Reversal theory is a reminder that our impressions of people should be much more like ever-changing views through kaleidoscopes than like mug shots—including and especially of applicants, who may promote their fixed “traits” in their resumes and interviews in order to appear totally predictable and consistent, e.g., “diligent”, “analytical”, “team-player”, “well-organized”, when, in fact, they will have moments when they will be none or only some of those.
The theory also implicitly echoes the warning of another psychologist, the psychoanalyst Eric Fromm, who maintained that what we call a fixed “character”—as a set of unchanging, dependable moral and psychological traits—is a rigid fiction of modern capitalism, created, promoted and sustained in order to ensure that workers are as predictable (“dependable”) and cooperative (“controllable”) as possible, like the machines so many of them operate and the clocks they punch.
The moral of this reversal and meta-motivational story is that you, the recruiter should be open to three things:
- Reversal of your own habitual meta-motivational style, e.g., from serious to playful, at least as you pass from one situation to another, if not within one situation. Allow yourself to surprise yourself and your clientele by appearing a little less like a cardboard cut-out “professional” and a little more human.
- Sensitivity to the reversals and (rhythmic) complexity of clients and applicants—who, unlike predictable automata, can surprise you with their shifts and swings of their own meta-motivations, if not their basic motivations. Yes, you may want to be sure about the dominant meta-motivations of a candidate, but always allow him or her to be a complete human being. Allow them to turn off the playful McSmile and don’t panic if they do so for a moment. Conversely, leave a little room for the kid in them to play and maybe share a joke, to offset any corporate sobriety they or you associate with “being professional”.

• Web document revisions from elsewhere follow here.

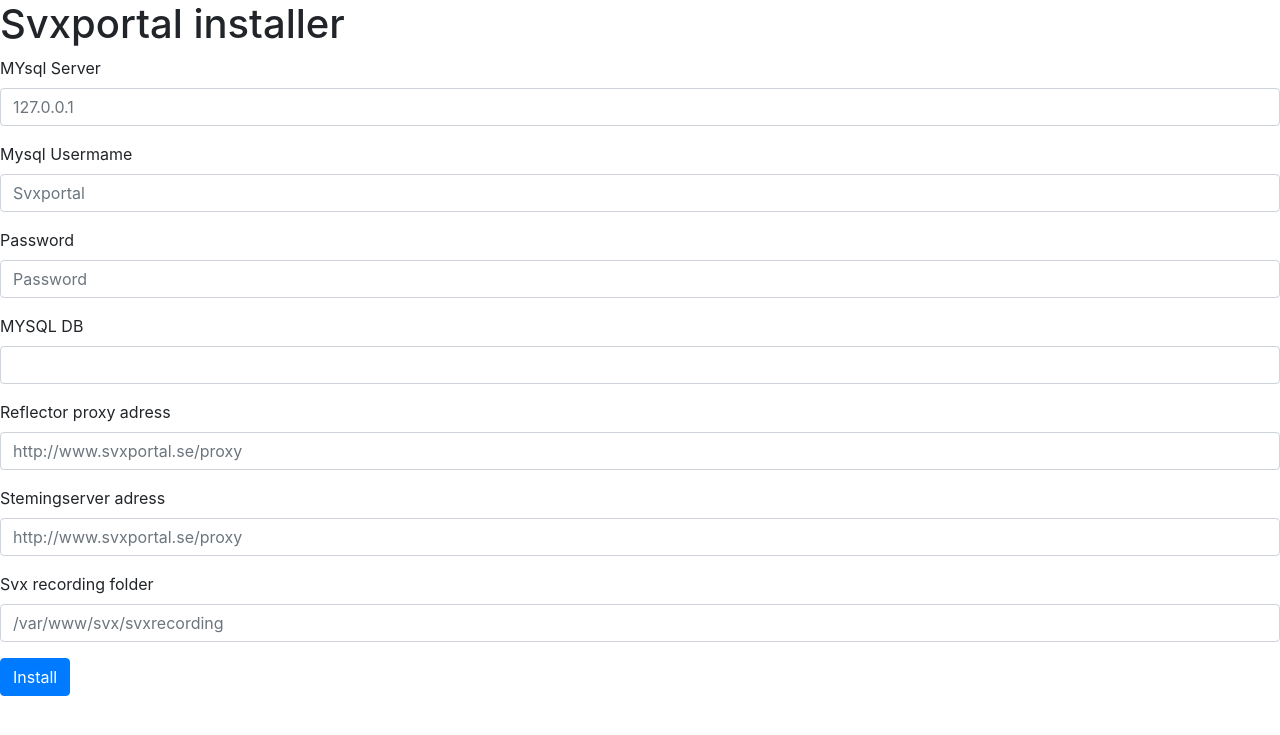
After one commit to sa2blv/SVXportal, a PHP site: page /install.php in a window 1280 px wide. The commit adds this page. Shown: the top 735 px of the page. Run offline with PHP 8.4, Linux system fonts and the light colour scheme; some libraries are stand-ins or nearby versions.

Commit message:
add installer form simple mysql install

```diff
--- /dev/null
+++ b/install.php
@@ -0,0 +1,141 @@
+<?php
+function prepend($string, $orig_filename) {
+    $context = stream_context_create();
+    $orig_file = fopen($orig_filename, 'r', 1, $context);
+
+    $temp_filename = tempnam(sys_get_temp_dir(), 'php_prepend_');
+    file_put_contents($temp_filename, $string);
+    file_put_contents($temp_filename, $orig_file, FILE_APPEND);
+
+    fclose($orig_file);
+    unlink($orig_filename);
+    rename($temp_filename, $orig_filename);
+}
+
+
+if ($_POST) {
+    $sql = file_get_contents('sql/svx.sql');
+
+    $mysqli = new mysqli( $_POST['server'], $_POST['mqluser'], $_POST['password'] , $_POST['Database']);
+    if (mysqli_connect_errno()) { /* check connection */
+        printf("Connect failed: %s\n", mysqli_connect_error());
+        exit();
+    }
+
+    /* execute multi query */
+    if ($mysqli->multi_query($sql)) {
+        echo "success";
+
+        $current = "<?php\n
+        ";
+        $current .=
+        '$host = "'.$_POST['server'].'";'."\n".'
+        $user ="'.$_POST['mqluser'].'";'."\n".'
+        $password ="'.$_POST['password'].'";'."\n".'
+        $db="'.$_POST['password'].'";'."\n";
+
+
+        $current .= "\n".'$dir="'. $_POST['recordingfolder'].'"'."\n";
+        $current .= '$serveradress="'. $_POST['icecst'].'".'-"\n";
+
+        echo '<pre>';
+        echo $current;
+        echo '</pre>';
+        prepend($current,"config1.php");
+
+
+
+
+
+
+    } else {
+        echo "error";
+    }
+} else {
+
+    ?>
+<!DOCTYPE html>
+<html>
+<head>
+<meta charset="utf-8" />
+<meta name="viewport" content="width=device-width, initial-scale=1">
+<title>SVX Portal 2.1 Beta</title>
+<meta http-equiv="Content-Type" content="text/html; charset=utf-8" />
+<meta http-equiv="X-UA-Compatible" content="IE=edge,chrome=1">
+<link rel="icon" type="image/png" href="tower.svg">
+<link
+	href="https://fonts.googleapis.com/css?family=Architects+Daughter&display=swap"
+	rel="stylesheet">
+<link rel="stylesheet" href="css.css">
+<link href="dist/skin/blue.monday/css/jplayer.blue.monday.min.css"
+	rel="stylesheet" type="text/css" />
+<script type="text/javascript" src="lib/jquery.min.js"></script>
+
+<link rel="stylesheet" href="lib/css/bootstrap.min.css"
+	integrity="sha384-ggOyR0iXCbMQv3Xipma34MD+dH/1fQ784/j6cY/iJTQUOhcWr7x9JvoRxT2MZw1T"
+	crossorigin="anonymous">
+<!-- Optional theme -->
+
+<!-- Latest compiled and minified JavaScript -->
+
+<script src="./lib/js/bootstrap.min.js"></script>
+<link rel="stylesheet" href="lib/css/bootstrap.min.css">
+
+
+</head>
+<body>
+	<div>
+		<h1>Svxportal installer</h1>
+		<form action="install.php" method="post">
+			<div class="form-group">
+				<label for="server">MYsql Server </label> <input
+					type="text" class="form-control" name="server" id="server"
+					placeholder="127.0.0.1">
+			</div>
+
+			<div class="form-group">
+				<label for="mqluser">Mysql Usermame</label> <input
+					type="text" class="form-control" name="mqluser" id="mqluser"
+					placeholder="Svxportal">
+			</div>
+
+			<div class="form-group">
+				<label for="Mysqlpassword">Password</label> <input type="password"
+					class="form-control" id="Mysqlpassword"  name="password" placeholder="Password">
+			</div>
+
+
+			<div class="form-group">
+				<label for="Database">MYSQL DB</label> <input
+					type="text" class="form-control" name="Database" id="Database"
+					placeholder="">
+			</div>
+
+			<div class="form-group">
+				<label for="formGroupExampleInput">Reflector proxy adress</label> <input
+					type="text" class="form-control" name="proxy" id="formGroupExampleInput"
+					placeholder="http://www.svxportal.se/proxy">
+			</div>
+
+			<div class="form-group">
+				<label for="formGroupExampleInput1">Stemingserver adress</label> <input
+					type="text" class="form-control" name="icecst" id="formGroupExampleInput1"
+					placeholder="http://www.svxportal.se/proxy">
+			</div>
+
+
+				<div class="form-group">
+				<label for="formGroupExampleInput2">Svx recording folder</label> <input
+					type="text" class="form-control" name="recordingfolder" id="formGroupExampleInput2"
+					placeholder="/var/www/svx/svxrecording">
+			</div>
+
+
+
+			<button type="submit" class="btn btn-primary">Install</button>
+		</form>
+	</div>
+</body>
+</html>
+
+<?php }?>
--- a/reflektor proxy/index.php
+++ b/reflektor proxy/index.php
@@ -22,7 +22,7 @@ function get_fcontent( $url,  $javascript_loop = 0, $timeout = 5 ) {
     $cookies = tempnam('/tmp','cookie.txt');
     curl_setopt($ch, CURLOPT_COOKIEJAR, $cookies);
     curl_setopt($ch, CURLOPT_COOKIEFILE, $cookies);
-    curl_setopt($curl, CURLOPT_FRESH_CONNECT , 1);
+    curl_setopt($ch, CURLOPT_FRESH_CONNECT , 1);
 
     $content = curl_exec( $ch );
     $response = curl_getinfo( $ch );
```
Also changed, not shown: index.php (+5 -7 lines).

- Paying more attention to client and applicant states than to their traits, being careful not to mistake a state for a trait: Don’t assume that what you see is what you will get—in either sense of “get” (“comprehend”, as well as “obtain” after hiring). Before concluding that an applicant is an “X-type”, be sure that you didn’t mistake a transient, situation-induced state for a defining trait.
If you want to learn more about flow and reversal theory, but don’t have the time or space to do a lot of reading, there is a shortcut. Just go to a park on your lunch break.
Then look for a dog…
….and a stick.